2.1 The press should avoid discriminatory or denigratory references to people’s race, colour, religion, sexual orientation or preference, physical or mental disability or illness, or age.
2.2 The press should not refer to a person’s race, colour, religion, sexual orientation, or physical or mental illness in a prejudicial or pejorative context except where it is strictly relevant to the matter reported on adds significantly to readers; understanding of that matter.
2.3 The press has the right and indeed the duty to report and comment on all matters of public interest.
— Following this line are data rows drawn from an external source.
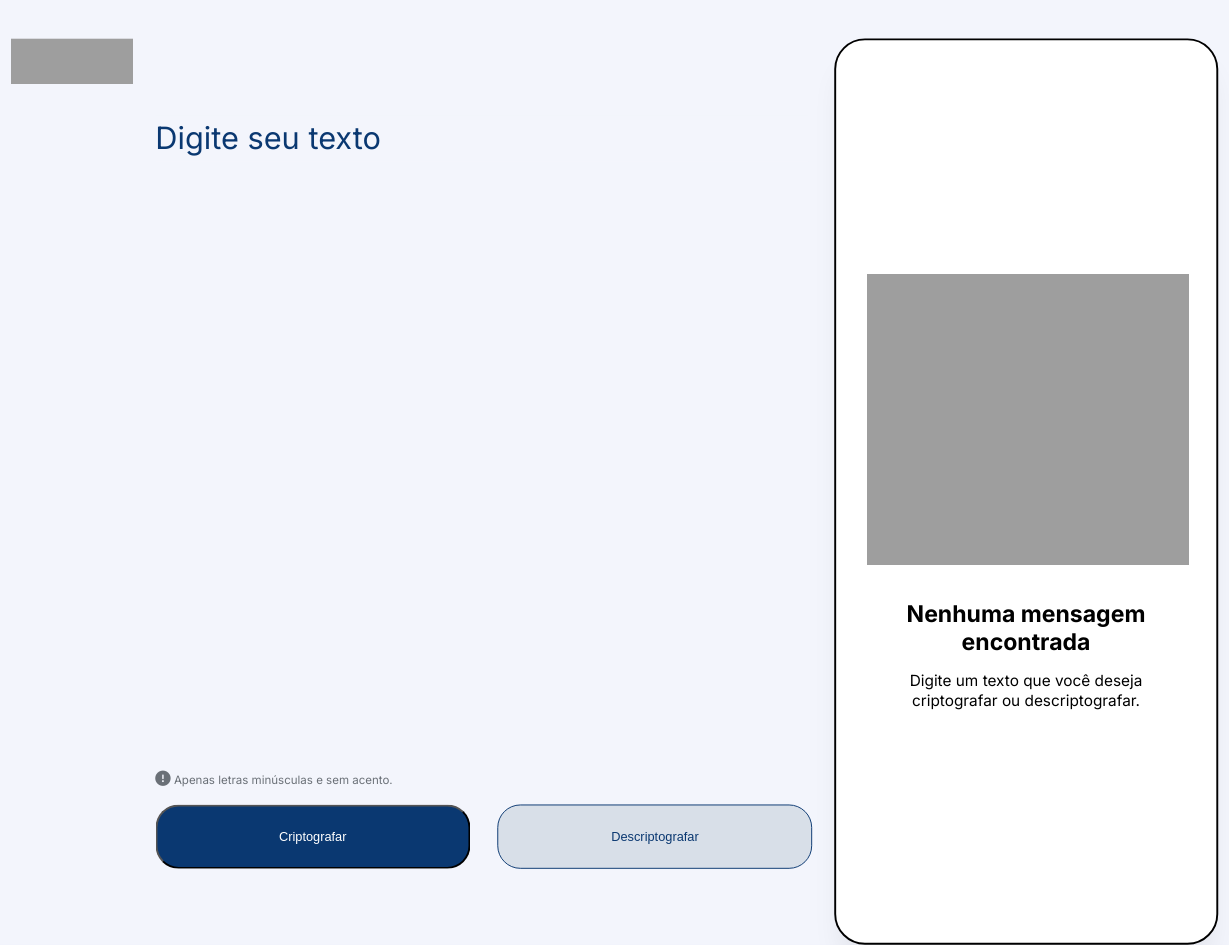
Repository: CarlosEduardoVdeOliveira/descodificador-de-texto
Page: index.html
An editor plug-in stored every save of this project. The page is shown before and after the next save, followed by the edit.
The browser window is 1280 px wide. The pictures show the whole page, at 96% of full size.
Pictures or frames that could not be fetched are drawn as grey boxes.

Above is the page before, as saved 2023-04-12 08:28:25.

After the next save:
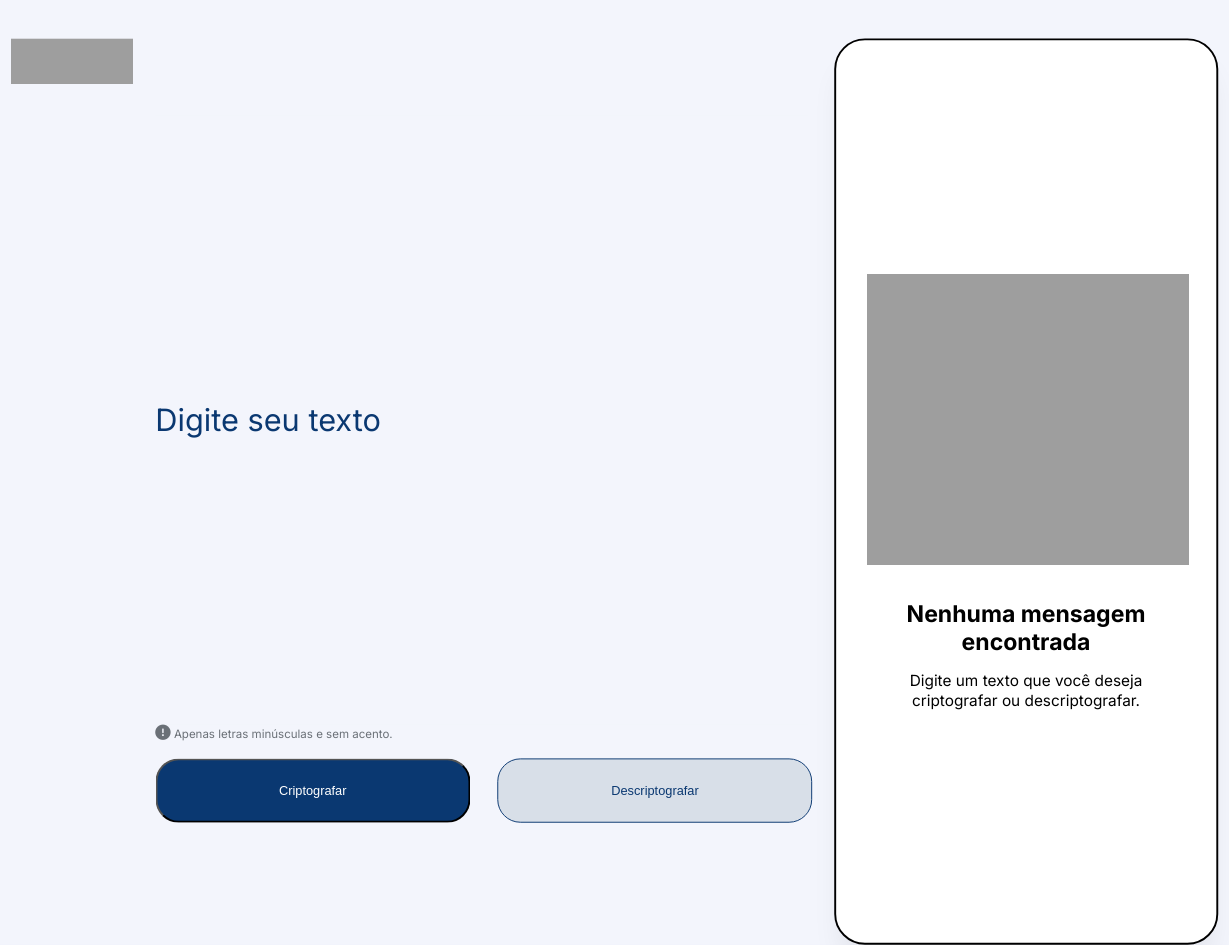
Saved 14 s later.
--- a/public/styles/index.css
+++ b/public/styles/index.css
@@ -41,14 +41,14 @@ main {
 }
 input{
    width: 680px;
-   height: 48px;
+   height: 635px;
    font-family: 'Inter';
    font-size: 32px;
    line-height: 150%;
    background-color: var(--light-blue-100);
    color: var(--dark-blue-300);
    border: none;
-   margin-bottom: 635px;
+
 }
 input:focus{
    outline: 0;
This right and duty must, however, be balanced against the obligation not to promote racial hatred or discord in such a way as to create the likelihood of imminent violence.
A newspaper is justified in strongly advocating its own views on
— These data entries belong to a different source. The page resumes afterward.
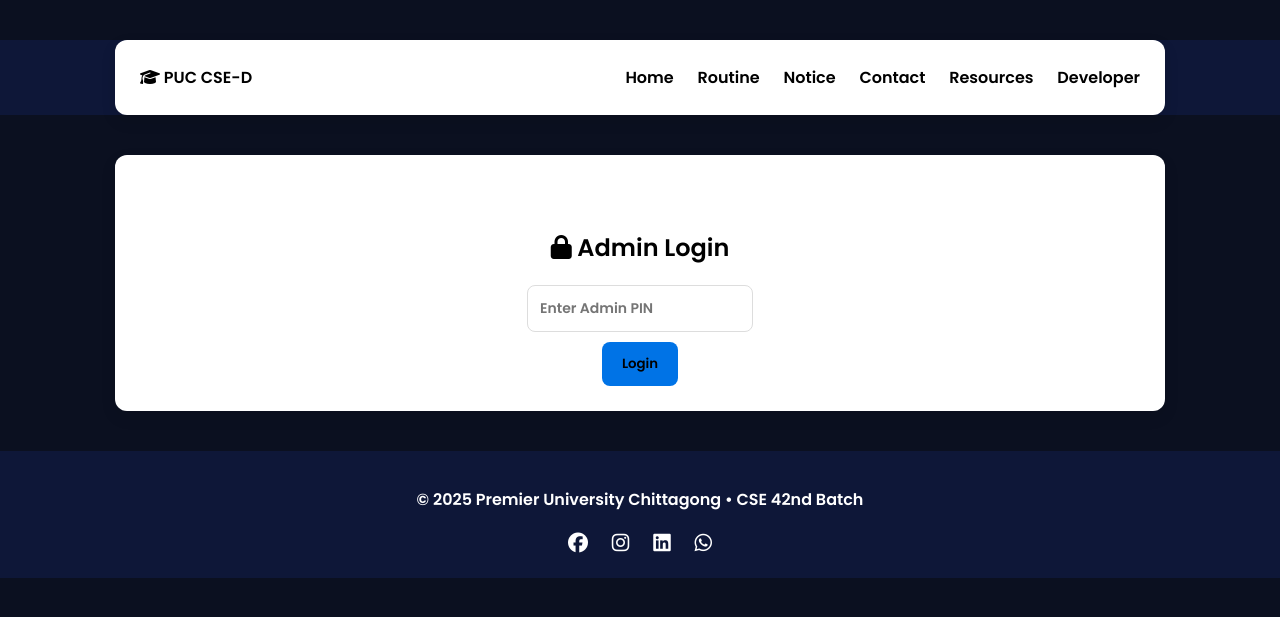
Repository: naimuddin1190/puc-class-management
Page: http://localhost/admin.php
The author's editor kept a copy of each file at every save. The page is drawn from the files as they stood at one save, then again after the next save.
The browser window is 1280 px wide. The pictures show the whole page.
The page is run by PHP 8.4 with error messages shown; the project is at /var/www/html/.

Above is the page before, as saved 2025-09-04 00:58:02.

After the next save:
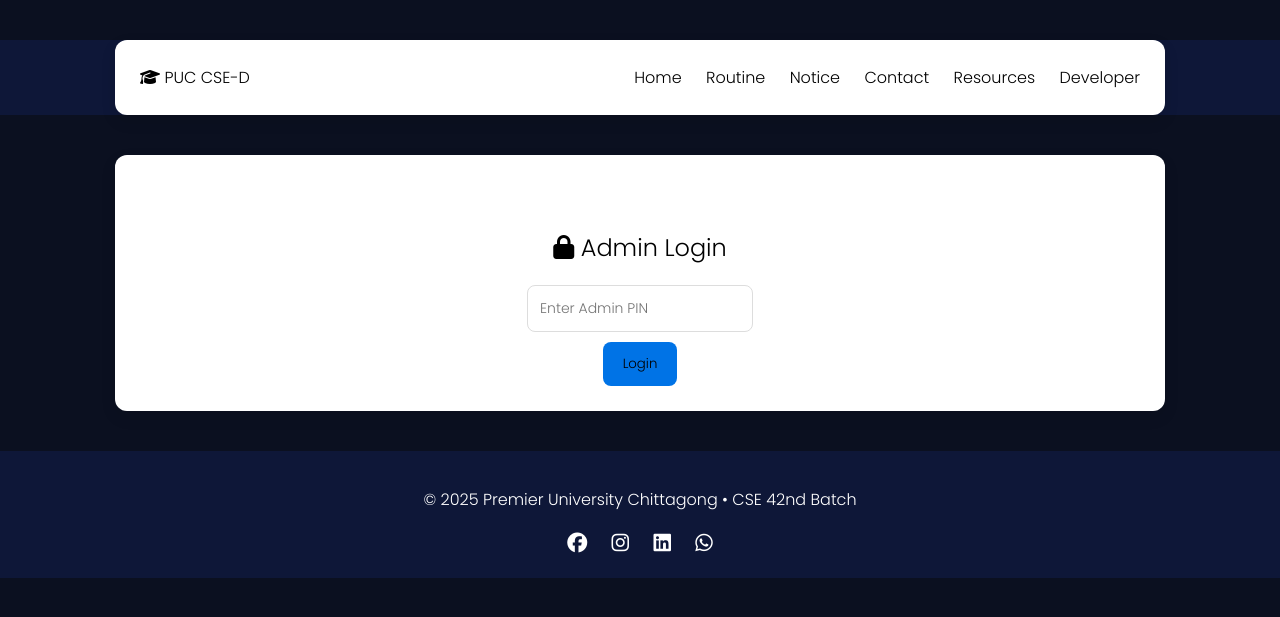
Saved 25 s later.
--- a/admin.php
+++ b/admin.php
@@ -43,7 +43,7 @@ if (isset($_SESSION['admin']) && $_SESSION['admin'] === true) {
   body, h1, h2, h3, h4, h5, h6, p, a, li, input, textarea, button {
       font-family: 'Poppins', sans-serif;
       color: #000 !important;
-      font-weight: 600 !important;
+      font-weight: 100 !important;
       opacity: 1 !important;
   }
controversial topics provided that it treats its readers fairly by
3.1 making fact and opinion clearly distinguishable;
3.2 not misrepresenting Or suppressing relevant facts
3.3 not distorting the facts in text or headlines.
4.1 The press shall be entitled to comment upon or criticise any actions or events of public importance provided such comments or criticisms are fairly and honestly made.
4.2 Comment by the press shall be presented in such manner that it appears clearly that it is comment, and shall be made on facts truly stated or fairly indicated and referred to.
4.3 Comment by the press shall be an honest expression of opinion, without malice or dishonest motives, and shall take fair account of all available facts which are material to the matter commented upon.
5. Headlines, posters, pictures and captions
5.1 Headlines and captions to pictures shall give a reasonable reflection of the contents of the report or picture in question.
5.2 Posters shall not mislead the public and shall give a reasonable reflection of the contents of the reports in question.
5.3 Pictures shall not misrepresent or mislead nor be manipulated to do so.
6. Confidential sources
A newspaper has an obligation to protect confidential sources of information.
7. Payment for articles
No payment shall be made for feature articles to persons engaged in crime or other notorious misbehaviour, or to convicted persons or their associates, including family, friends, neighbours and colleagues, except where the material concerned ought to be published in the public interest and the payment is necessary for this to be done.
Due care and responsibility shall be exercised by the press with regard to the presentation of brutality, violence and atrocities.